With nothing added and nothing dropped, write out all of the entries below.

-- PROVIDED DATA follows --

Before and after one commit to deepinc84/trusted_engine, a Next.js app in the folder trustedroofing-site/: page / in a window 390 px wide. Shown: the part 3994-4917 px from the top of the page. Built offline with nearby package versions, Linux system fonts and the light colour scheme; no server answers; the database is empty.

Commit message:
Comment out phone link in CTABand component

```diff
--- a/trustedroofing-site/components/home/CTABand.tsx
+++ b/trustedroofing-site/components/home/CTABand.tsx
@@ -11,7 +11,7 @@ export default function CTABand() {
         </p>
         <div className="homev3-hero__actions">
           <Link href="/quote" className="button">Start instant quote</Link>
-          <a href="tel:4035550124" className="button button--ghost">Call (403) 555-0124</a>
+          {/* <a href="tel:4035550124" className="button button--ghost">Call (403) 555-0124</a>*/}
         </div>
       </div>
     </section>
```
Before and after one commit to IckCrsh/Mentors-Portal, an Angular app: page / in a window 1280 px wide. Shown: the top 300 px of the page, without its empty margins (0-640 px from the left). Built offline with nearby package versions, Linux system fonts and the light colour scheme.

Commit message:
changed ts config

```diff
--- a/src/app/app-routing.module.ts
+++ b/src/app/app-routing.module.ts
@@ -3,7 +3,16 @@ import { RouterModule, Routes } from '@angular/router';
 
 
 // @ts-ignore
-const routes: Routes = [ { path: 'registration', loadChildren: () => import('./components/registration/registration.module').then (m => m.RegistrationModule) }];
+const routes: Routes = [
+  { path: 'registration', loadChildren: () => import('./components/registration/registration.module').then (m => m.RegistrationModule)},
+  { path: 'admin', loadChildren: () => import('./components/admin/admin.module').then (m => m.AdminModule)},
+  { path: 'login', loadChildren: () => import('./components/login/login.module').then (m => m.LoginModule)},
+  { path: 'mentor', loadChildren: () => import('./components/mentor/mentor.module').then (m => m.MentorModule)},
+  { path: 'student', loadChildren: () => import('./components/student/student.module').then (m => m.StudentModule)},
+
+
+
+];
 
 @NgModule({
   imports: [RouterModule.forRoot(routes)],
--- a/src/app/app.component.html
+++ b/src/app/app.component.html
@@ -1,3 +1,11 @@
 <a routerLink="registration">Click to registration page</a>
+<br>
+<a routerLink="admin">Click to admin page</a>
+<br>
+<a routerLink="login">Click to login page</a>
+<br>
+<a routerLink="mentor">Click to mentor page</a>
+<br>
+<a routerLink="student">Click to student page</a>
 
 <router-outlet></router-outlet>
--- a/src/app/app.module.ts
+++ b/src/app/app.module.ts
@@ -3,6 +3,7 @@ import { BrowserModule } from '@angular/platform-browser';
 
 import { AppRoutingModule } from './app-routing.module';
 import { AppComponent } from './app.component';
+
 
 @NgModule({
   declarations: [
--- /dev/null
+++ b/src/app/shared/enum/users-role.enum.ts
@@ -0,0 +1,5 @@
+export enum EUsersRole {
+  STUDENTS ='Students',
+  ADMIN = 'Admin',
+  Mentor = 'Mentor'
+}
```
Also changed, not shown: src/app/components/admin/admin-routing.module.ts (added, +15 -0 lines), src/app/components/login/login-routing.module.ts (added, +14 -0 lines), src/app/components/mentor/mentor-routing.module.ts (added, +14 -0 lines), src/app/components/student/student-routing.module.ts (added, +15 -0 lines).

-- PROVIDED DATA concluded --

» **ANSWER SPACE**
Before and after one commit to deepinc84/trusted_engine, a Next.js app in the folder trustedroofing-site/: page / in a window 390 px wide. Shown: the part 3994-4917 px from the top of the page. Built offline with nearby package versions, Linux system fonts and the light colour scheme; no server answers; the database is empty.

Commit message:
Comment out phone link in CTABand component

```diff
--- a/trustedroofing-site/components/home/CTABand.tsx
+++ b/trustedroofing-site/components/home/CTABand.tsx
@@ -11,7 +11,7 @@ export default function CTABand() {
         </p>
         <div className="homev3-hero__actions">
           <Link href="/quote" className="button">Start instant quote</Link>
-          <a href="tel:4035550124" className="button button--ghost">Call (403) 555-0124</a>
+          {/* <a href="tel:4035550124" className="button button--ghost">Call (403) 555-0124</a>*/}
         </div>
       </div>
     </section>
```
Before and after one commit to IckCrsh/Mentors-Portal, an Angular app: page / in a window 1280 px wide. Shown: the top 300 px of the page, without its empty margins (0-640 px from the left). Built offline with nearby package versions, Linux system fonts and the light colour scheme.

Commit message:
changed ts config

```diff
--- a/src/app/app-routing.module.ts
+++ b/src/app/app-routing.module.ts
@@ -3,7 +3,16 @@ import { RouterModule, Routes } from '@angular/router';
 
 
 // @ts-ignore
-const routes: Routes = [ { path: 'registration', loadChildren: () => import('./components/registration/registration.module').then (m => m.RegistrationModule) }];
+const routes: Routes = [
+  { path: 'registration', loadChildren: () => import('./components/registration/registration.module').then (m => m.RegistrationModule)},
+  { path: 'admin', loadChildren: () => import('./components/admin/admin.module').then (m => m.AdminModule)},
+  { path: 'login', loadChildren: () => import('./components/login/login.module').then (m => m.LoginModule)},
+  { path: 'mentor', loadChildren: () => import('./components/mentor/mentor.module').then (m => m.MentorModule)},
+  { path: 'student', loadChildren: () => import('./components/student/student.module').then (m => m.StudentModule)},
+
+
+
+];
 
 @NgModule({
   imports: [RouterModule.forRoot(routes)],
--- a/src/app/app.component.html
+++ b/src/app/app.component.html
@@ -1,3 +1,11 @@
 <a routerLink="registration">Click to registration page</a>
+<br>
+<a routerLink="admin">Click to admin page</a>
+<br>
+<a routerLink="login">Click to login page</a>
+<br>
+<a routerLink="mentor">Click to mentor page</a>
+<br>
+<a routerLink="student">Click to student page</a>
 
 <router-outlet></router-outlet>
--- a/src/app/app.module.ts
+++ b/src/app/app.module.ts
@@ -3,6 +3,7 @@ import { BrowserModule } from '@angular/platform-browser';
 
 import { AppRoutingModule } from './app-routing.module';
 import { AppComponent } from './app.component';
+
 
 @NgModule({
   declarations: [
--- /dev/null
+++ b/src/app/shared/enum/users-role.enum.ts
@@ -0,0 +1,5 @@
+export enum EUsersRole {
+  STUDENTS ='Students',
+  ADMIN = 'Admin',
+  Mentor = 'Mentor'
+}
```
Also changed, not shown: src/app/components/admin/admin-routing.module.ts (added, +15 -0 lines), src/app/components/login/login-routing.module.ts (added, +14 -0 lines), src/app/components/mentor/mentor-routing.module.ts (added, +14 -0 lines), src/app/components/student/student-routing.module.ts (added, +15 -0 lines).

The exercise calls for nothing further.